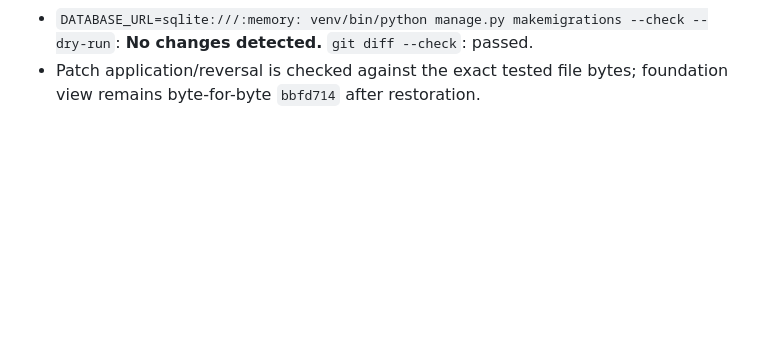
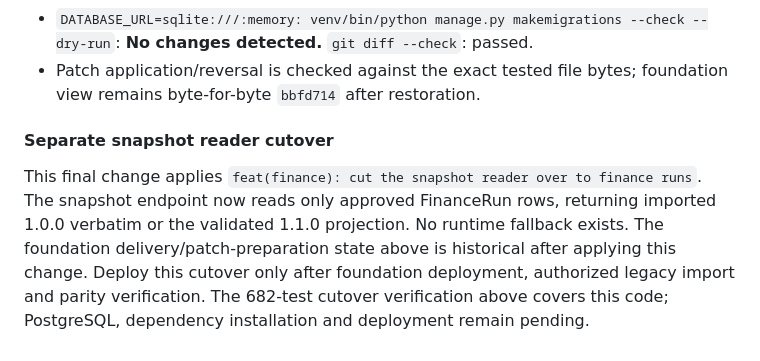
Before and after one commit to JimMcKeown17/masi-website-main, a Markdown page: documentation/build-log.md, the part around the change. Rendered like a GitHub page; blank space fills up the shorter version.

Commit message:
docs(build-log): record the cutover commit as applied

```diff
--- a/documentation/build-log.md
+++ b/documentation/build-log.md
@@ -1032,3 +1032,13 @@ Separate cutover patch verification (temporarily applied locally, then restored)
   **No changes detected.** `git diff --check`: passed.
 - Patch application/reversal is checked against the exact tested file bytes;
   foundation view remains byte-for-byte `bbfd714` after restoration.
+
+#### Separate snapshot reader cutover
+
+This final change applies `feat(finance): cut the snapshot reader over to finance runs`.
+The snapshot endpoint now reads only approved FinanceRun rows, returning imported
+1.0.0 verbatim or the validated 1.1.0 projection. No runtime fallback exists.
+The foundation delivery/patch-preparation state above is historical after applying
+this change. Deploy this cutover only after foundation deployment, authorized
+legacy import and parity verification. The 682-test cutover verification above
+covers this code; PostgreSQL, dependency installation and deployment remain pending.
```
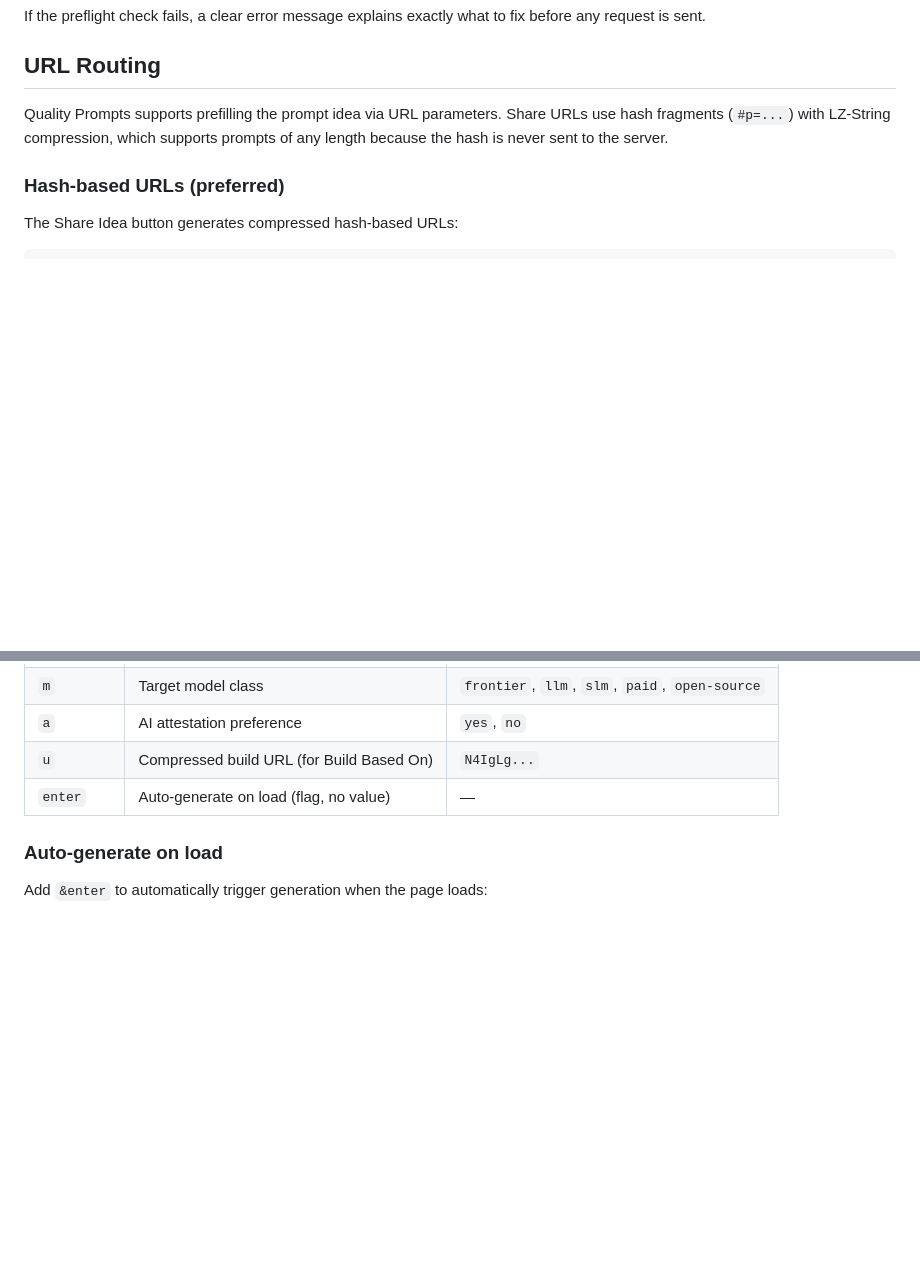
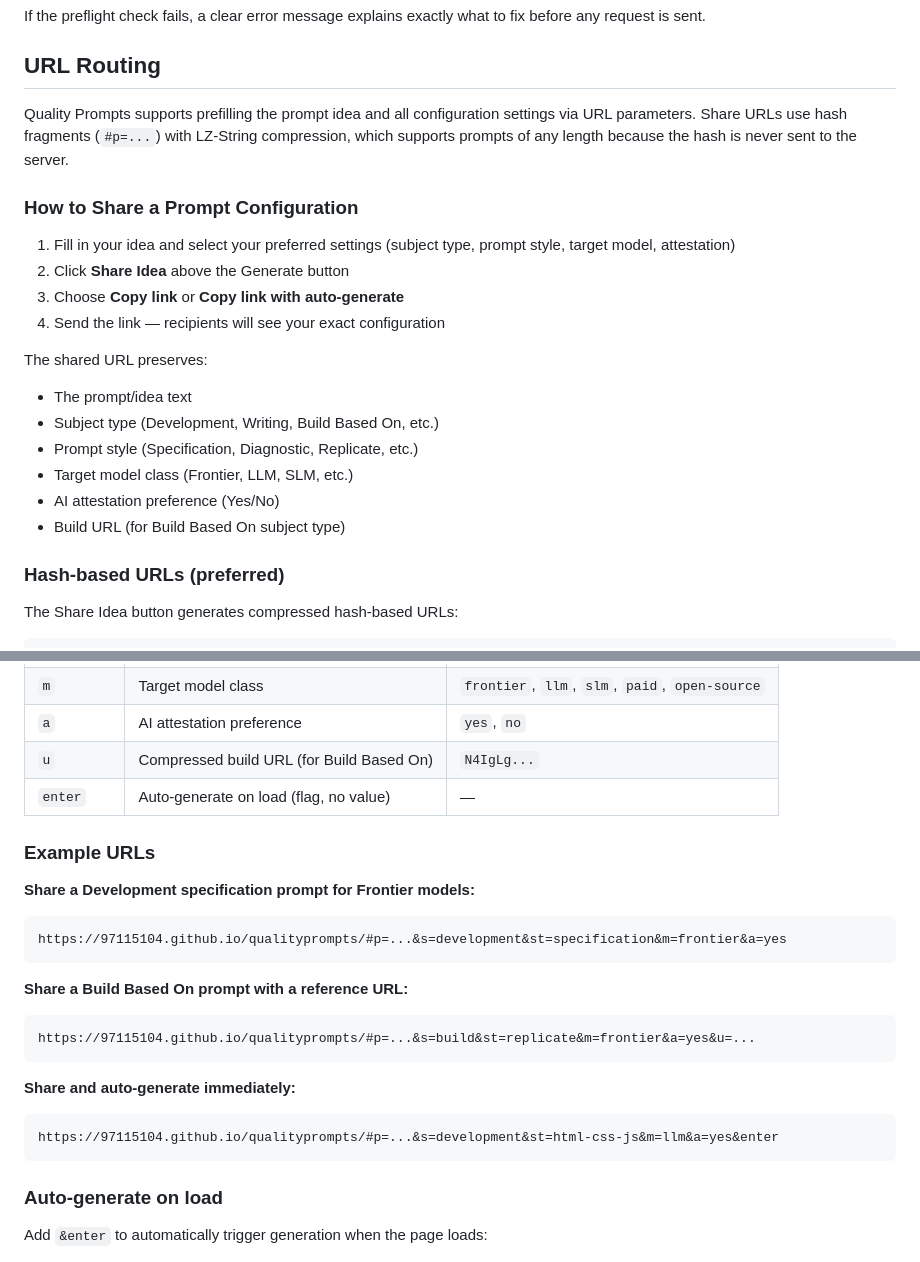
Before and after one commit to 97115104/qualityprompts, a Markdown page: README.md, 2 parts joined by grey strips. Drawn GitHub-style; blank space fills up the shorter version.

Commit message:
update readme with new prompt sharing feature

````diff
--- a/README.md
+++ b/README.md
@@ -522,7 +522,22 @@ If the preflight check fails, a clear error message explains exactly what to fix
 
 ## URL Routing
 
-Quality Prompts supports prefilling the prompt idea via URL parameters. Share URLs use hash fragments (`#p=...`) with LZ-String compression, which supports prompts of any length because the hash is never sent to the server.
+Quality Prompts supports prefilling the prompt idea and all configuration settings via URL parameters. Share URLs use hash fragments (`#p=...`) with LZ-String compression, which supports prompts of any length because the hash is never sent to the server.
+
+### How to Share a Prompt Configuration
+
+1. Fill in your idea and select your preferred settings (subject type, prompt style, target model, attestation)
+2. Click **Share Idea** above the Generate button
+3. Choose **Copy link** or **Copy link with auto-generate**
+4. Send the link — recipients will see your exact configuration
+
+The shared URL preserves:
+- The prompt/idea text
+- Subject type (Development, Writing, Build Based On, etc.)
+- Prompt style (Specification, Diagnostic, Replicate, etc.)
+- Target model class (Frontier, LLM, SLM, etc.)
+- AI attestation preference (Yes/No)
+- Build URL (for Build Based On subject type)
 
 ### Hash-based URLs (preferred)
 
@@ -551,6 +566,23 @@ Share URLs include all configuration settings so recipients get the exact same s
 | `a` | AI attestation preference | `yes`, `no` |
 | `u` | Compressed build URL (for Build Based On) | `N4IgLg...` |
 | `enter` | Auto-generate on load (flag, no value) | — |
+
+### Example URLs
+
+**Share a Development specification prompt for Frontier models:**
+```
+https://97115104.github.io/qualityprompts/#p=...&s=development&st=specification&m=frontier&a=yes
+```
+
+**Share a Build Based On prompt with a reference URL:**
+```
+https://97115104.github.io/qualityprompts/#p=...&s=build&st=replicate&m=frontier&a=yes&u=...
+```
+
+**Share and auto-generate immediately:**
+```
+https://97115104.github.io/qualityprompts/#p=...&s=development&st=html-css-js&m=llm&a=yes&enter
+```
 
 ### Auto-generate on load
 
````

• Task description:
Filter the entries down to the lines with the word "style" in them.

• Your solution:
Before and after one commit to 97115104/qualityprompts, a Markdown page: README.md, 2 parts joined by grey strips. Drawn GitHub-style; blank space fills up the shorter version.
+1. Fill in your idea and select your preferred settings (subject type, prompt style, target model, attestation)
+- Prompt style (Specification, Diagnostic, Replicate, etc.)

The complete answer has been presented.